In the late 1990s and early 2000s, when I was editor of Spin-Off magazine, we sponsored a project called Save the Sheep. It included what turned out to be an international juried competition, a traveling exhibit (on the road for two years), a book called Handspun Treasures from Rare Wools (now unfortunately out of print, but still in stock at some vendors), a slide show, and a trunk show of rare-breed samples. It was an amazing endeavor to be involved with, and. . . .
It’s definitely time for the next step!

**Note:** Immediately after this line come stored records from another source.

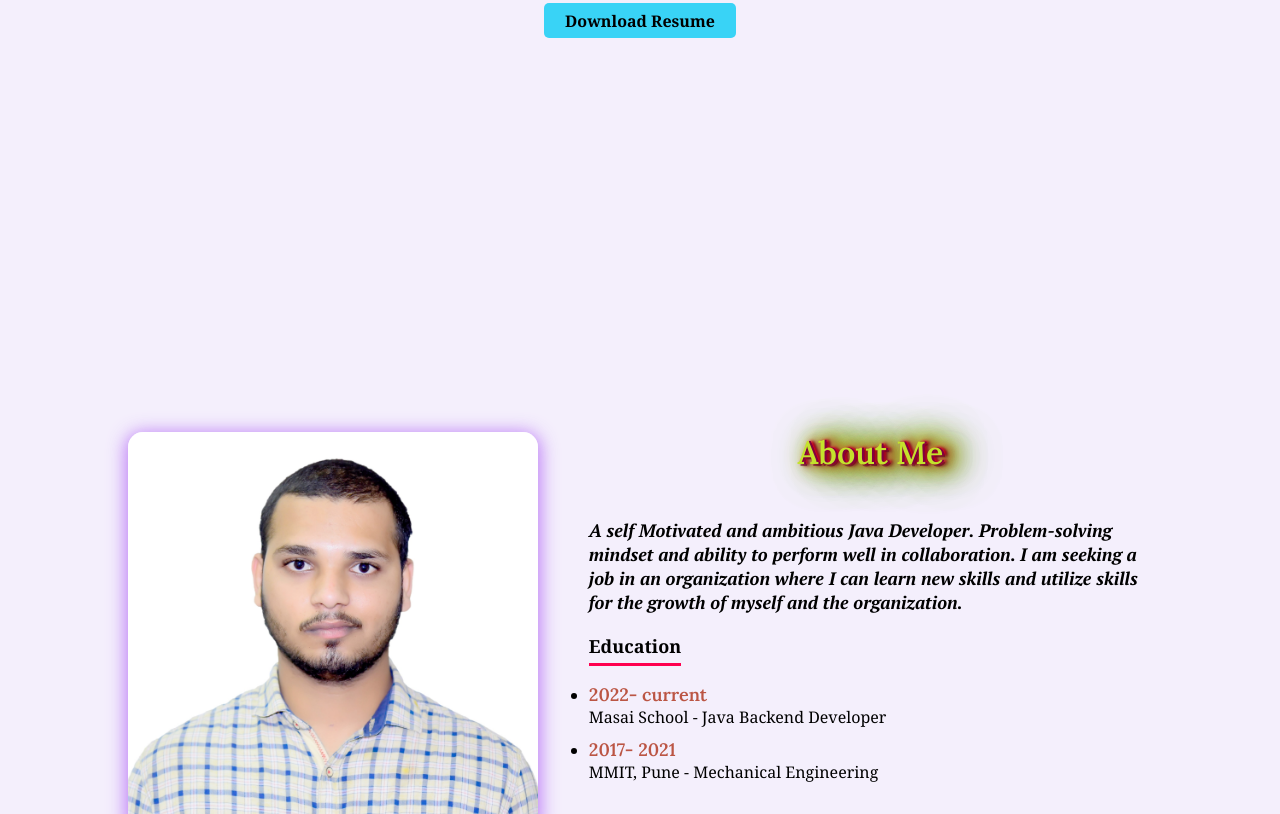
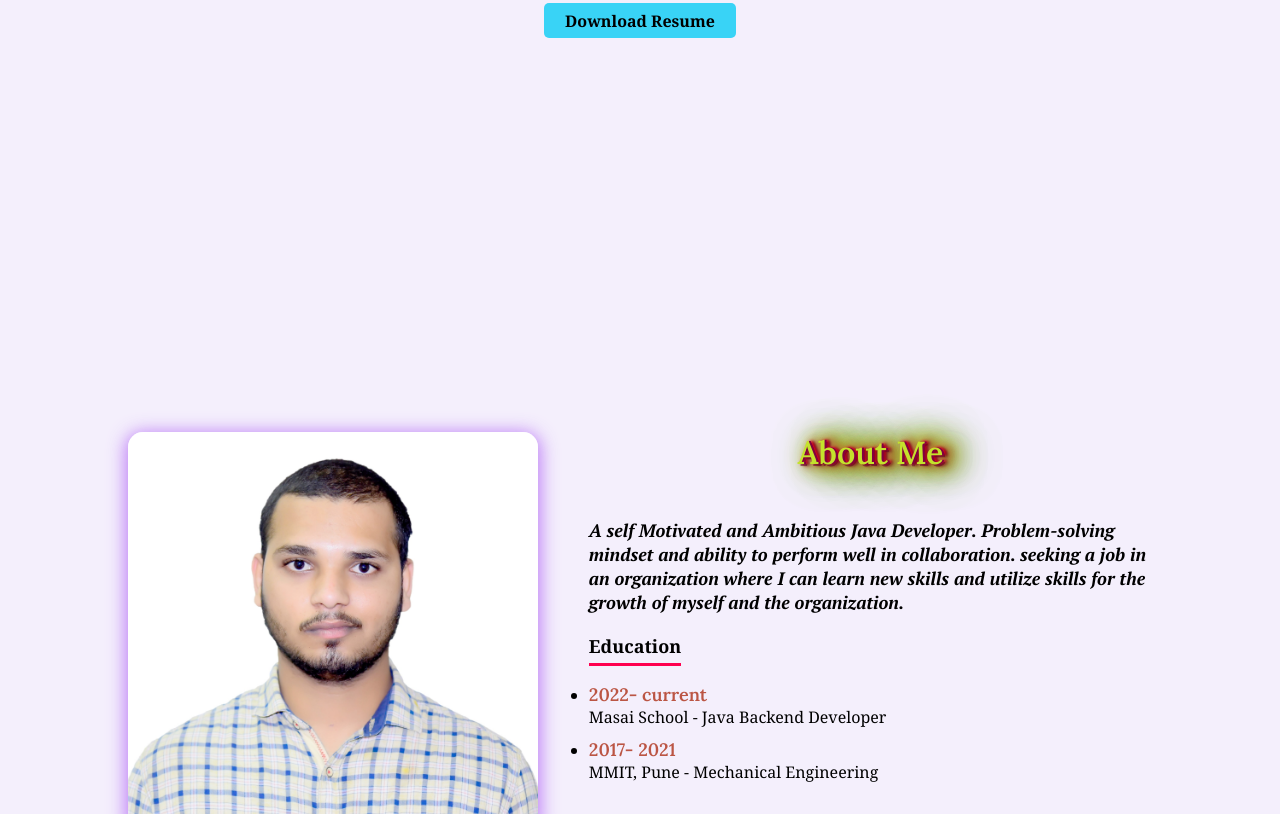
Before and after one commit to sudarshanmane/sudarshanmane.github.io, a plain HTML site: page index.html in a window 1280 px wide. Shown: the part 359-1173 px from the top of the page. Drawn offline with Linux system fonts and the light colour scheme; a web font is replaced by a local one.

Commit message:
Update index.html

```diff
--- a/index.html
+++ b/index.html
@@ -100,7 +100,7 @@
 
                 <div class="about-col-2">
                     <h1 class="sub-title">About Me</h1>
-                    <p>A self Motivated and ambitious Java Developer. Problem-solving mindset and ability to perform well in collaboration. I am seeking a job in an organization where I can learn new skills and utilize skills for the growth of myself and the organization.</p>
+                    <p>A self Motivated and Ambitious Java Developer. Problem-solving mindset and ability to perform well in collaboration. seeking a job in an organization where I can learn new skills and utilize skills for the growth of myself and the organization.</p>
                     <div class="tab-titles">
                         <p class="tab-links active-link">Education</p>
                     </div>
```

How nice that Wild Fibers is the primary catalyst this time.
Here are the basics:
- 2009 is the United Nations International Year of Natural Fibres.
- There’s an international contest, with a deadline of April 1, 2009.
- There will be a book published in September 2009 (fast track from the deadline!) that includes selected winning entries.
Here’s the front of a brochure on the contest (many details still being ironed out):
Here’s what it says inside:
- "We want people from around the world to be inspired by the versatility of natural fibers, and to understand their importance not only as a natural resource, but to the environment and the people who are directly involved in the farming, harvesting and manufacturing process."
- "Four Simple A’s (otherwise known as the contest rules): Anyone can enter. This contest is for everyone—professionals and amateurs alike. There is a separate category for professional designers although a single item may be entered in multiple categories where appropriate. For example, a scarf designed by Pam Allen made from Shetland wool could be entered in both the Island Life category (for the island wool) and Pro-create (for professional designers). Anywhere in the world. "Keep the Fleece" is focused on creating a universal fiber community including women who knit with feverish abandon Down Under and cops who crochet on the beat in Guatemala. Any fiber—naturally. "Natural" fiber includes any type of protein fiber (from animals) or cellulosic fiber (from plants). April 1st, 2009. No fooling—that’s the deadline. A select group of winning entries will be published in a book available by September 2009—so get busy!"
- "Contest Categories (this is only a partial listing): Camelot, Fiber from camelids: guanaco, vicuna, alpaca, llama, and camel; Island Life, Any fiber that originates from an island, such as Icelandic wool, or sheep native to North Ronaldsay, St. Kilda, etc.; Eats, Shoots, and Leaves, Plant fibers, including but not limited to cotton, hemp, jute, and coconut; Inch by Inch, 100% pure or recycled silk; Like a Virgin, Any fiber from a young animal (kid mohair, baby alpaca, etc.) . . . "
Because the organizers haven’t completed the categories, I’m not going to key in the rest, but that gives the idea. Whatever natural fiber anyone wants to work with, there will be at least one category and probably more to choose from.
Sounds like fun. My time’s already committed, so it’s extremely unlikely (one chance in a million) that I’ll be entering, but many of the activities I’m committed to are related, so some of my posts may be helpful to those who will be participating.
I’m planning, for example, to talk soon about today’s task: washing some rare breed wool that sure wasn’t raised with handspinners in mind. But now I’ve got to go tend the soaking bowls again.